Ghazal 6, Verse 5


thii nau-aamoz-e fanaa himmat-e dushvaar-pasand
sa;xt mushkil hai kih yih kaam bhii aasaa;N niklaa

1a) difficulty-loving Courage was a {novice / new arrival} in Oblivion
1b) the {novice / new arrival} in Oblivion was of a difficulty-loving courage

2) it's a severe difficulty that this task too turned out to be easy



My courage considers it a pleasure to be enmeshed in fear and danger. This work is a sign sent by Oblivion; that is, we knew life and the world to be a very difficult task. But alas-- that too turned out to be easy! (7)

== Nazm page 7


Urdu text: Vajid 1902 {6}


The meaning is that my difficulty-loving courage needs some rank higher than oblivion, because oblivion proved to be an easy stage for it. (7)

Bekhud Mohani:

He says, my courage and my enthusiasm have become difficulty-loving to such an extent that education in oblivion ought to be considered a commonplace task for them.... At one other place too Mirza Sahib has expressed this theme: there he says {61,3}. (17)


DIFFICULT/EASY verses: {6,5}; {8,2}; {17,1}; {111,15}; {112,3}; {136,3}

There are some manuscript variations in this verse. For the first word of the verse Hamid adopts a reading of ay ; Nazm and others adopt hai . As always, I follow Arshi's reading, which in this case is thii .

The commentators emphasize the implication that Courage wanted something even beyond Oblivion to aspire to, or a task even more difficult, just to have a proper challenge. Did Courage find the task easy because Courage is so able and dauntless, or because Oblivion really is an easy thing to achieve?

This latter possibility points to the exclusivity angle, which emerges clearly in {60,3}-- 'what honor or prestige can passion obtain, where cruelty is widely available?' Perhaps what difficulty-loving Courage really wanted was a chance specifically to do something so difficult that nobody else could achieve it. In that case, what a let-down to find that Oblivion is within the capacity of every Tom, Dick, and Harry! It's almost enough to make Courage give up on Oblivion entirely.

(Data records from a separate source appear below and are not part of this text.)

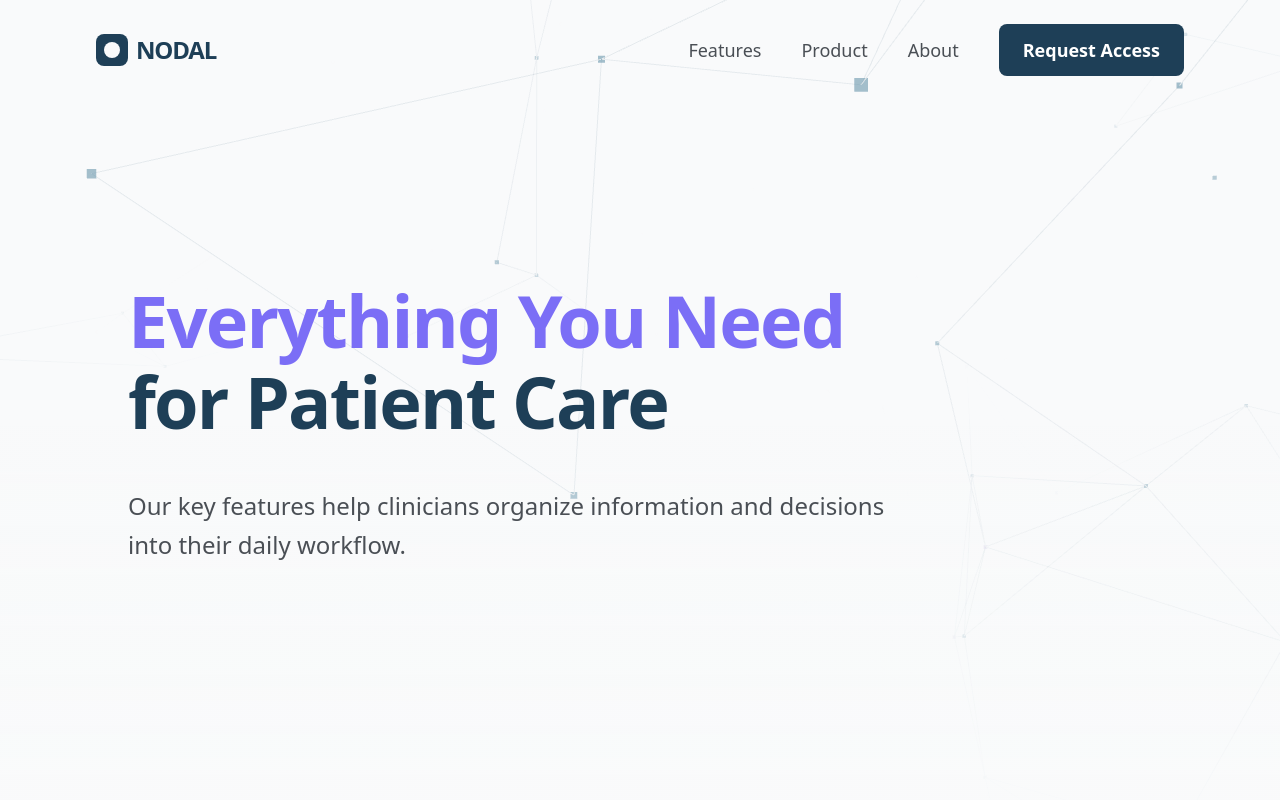
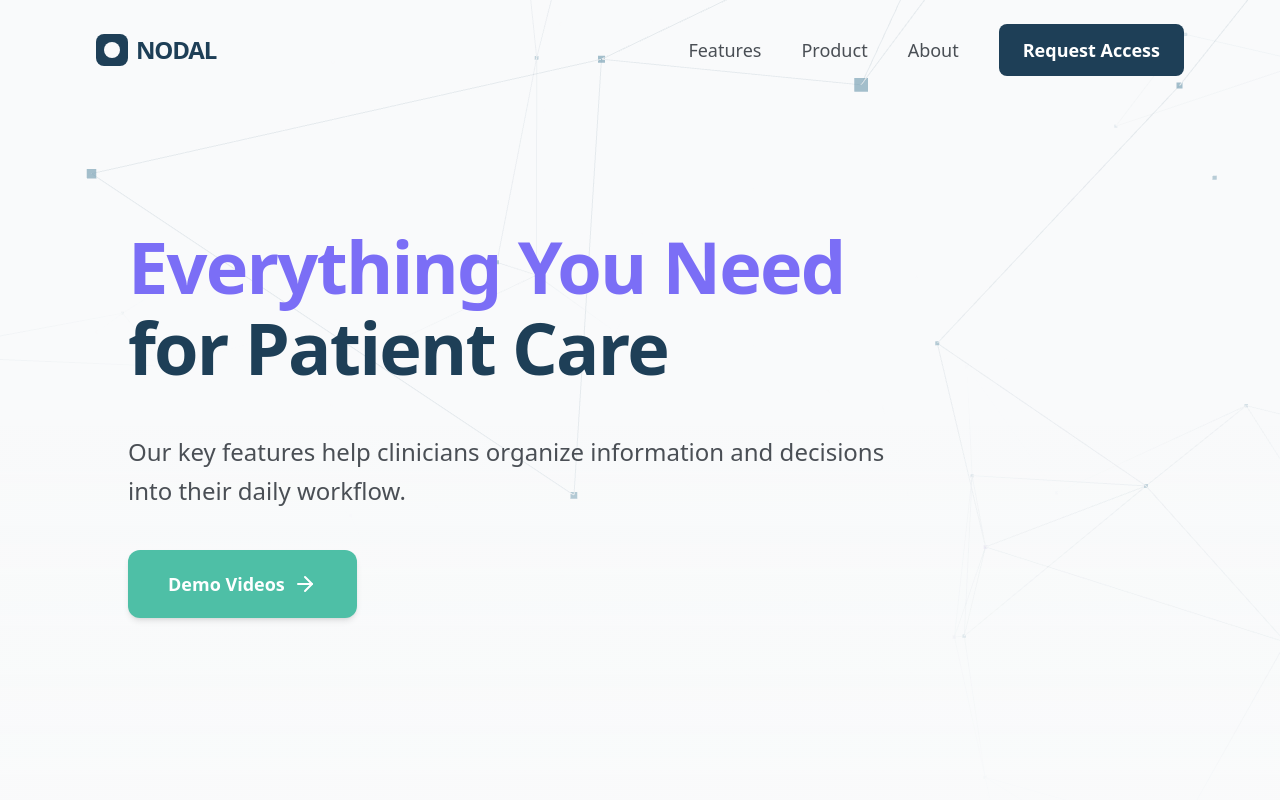
Before and after one commit to corenodal/nodal-website, a React (Vite) app: page /features in a window 1280 px wide. Shown: the top 800 px of the page. Built offline with nearby package versions, Linux system fonts and the light colour scheme.

Commit message:
add demo button

```diff
--- a/src/sections/FeaturesHero.tsx
+++ b/src/sections/FeaturesHero.tsx
@@ -1,5 +1,7 @@
 import { useEffect, useRef } from 'react';
 import gsap from 'gsap';
+import { Link } from 'react-router-dom';
+import { ArrowRight } from 'lucide-react';
 import { type } from '../styles/typography';
 
 export const FeaturesHero = ({ isLoading = false }: { isLoading?: boolean }) => {
@@ -20,6 +22,11 @@ export const FeaturesHero = ({ isLoading = false }: { isLoading?: boolean }) =>
         { y: 20, opacity: 0 },
         { y: 0, opacity: 1, duration: 1 },
         '-=0.6'
+      ).fromTo(
+        '.fh-cta',
+        { y: 20, opacity: 0 },
+        { y: 0, opacity: 1, duration: 0.8 },
+        '-=0.7'
       );
     }, containerRef);
 
@@ -47,6 +54,16 @@ export const FeaturesHero = ({ isLoading = false }: { isLoading?: boolean }) =>
         >
           Our key features help clinicians organize information and decisions into their daily workflow.
         </p>
+
+        <div className="fh-cta mt-10 flex" style={{ opacity: 0, transform: 'translateY(20px)' }}>
+          <Link
+            to="/docs"
+            className={`px-10 py-5 bg-nodal-green text-white ${type.body} font-semibold rounded-xl hover:brightness-105 transition-all flex items-center justify-center group shadow-md hover:shadow-xl hover:-translate-y-0.5`}
+          >
+            Demo Videos
+            <ArrowRight className="ml-2 w-6 h-6 group-hover:translate-x-1 transition-transform" />
+          </Link>
+        </div>
       </div>
     </section>
   );
```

This is the kind of in-your-face difficult verse that people think of when they think of Ghalib at his most irritating. It's gnomic, cryptic, undecipherable in a really radical way. The proper question to ask is always, does it sufficiently reward us for our struggles with it? This one I don't find very inspiring. Would anybody ever have memorized or lovingly recited it, or lingered over it and savored it for long periods? Since Ghalib has so many verses that conspicuously do receive such tributes, verses like this one end up, in my judgment, in the second rank.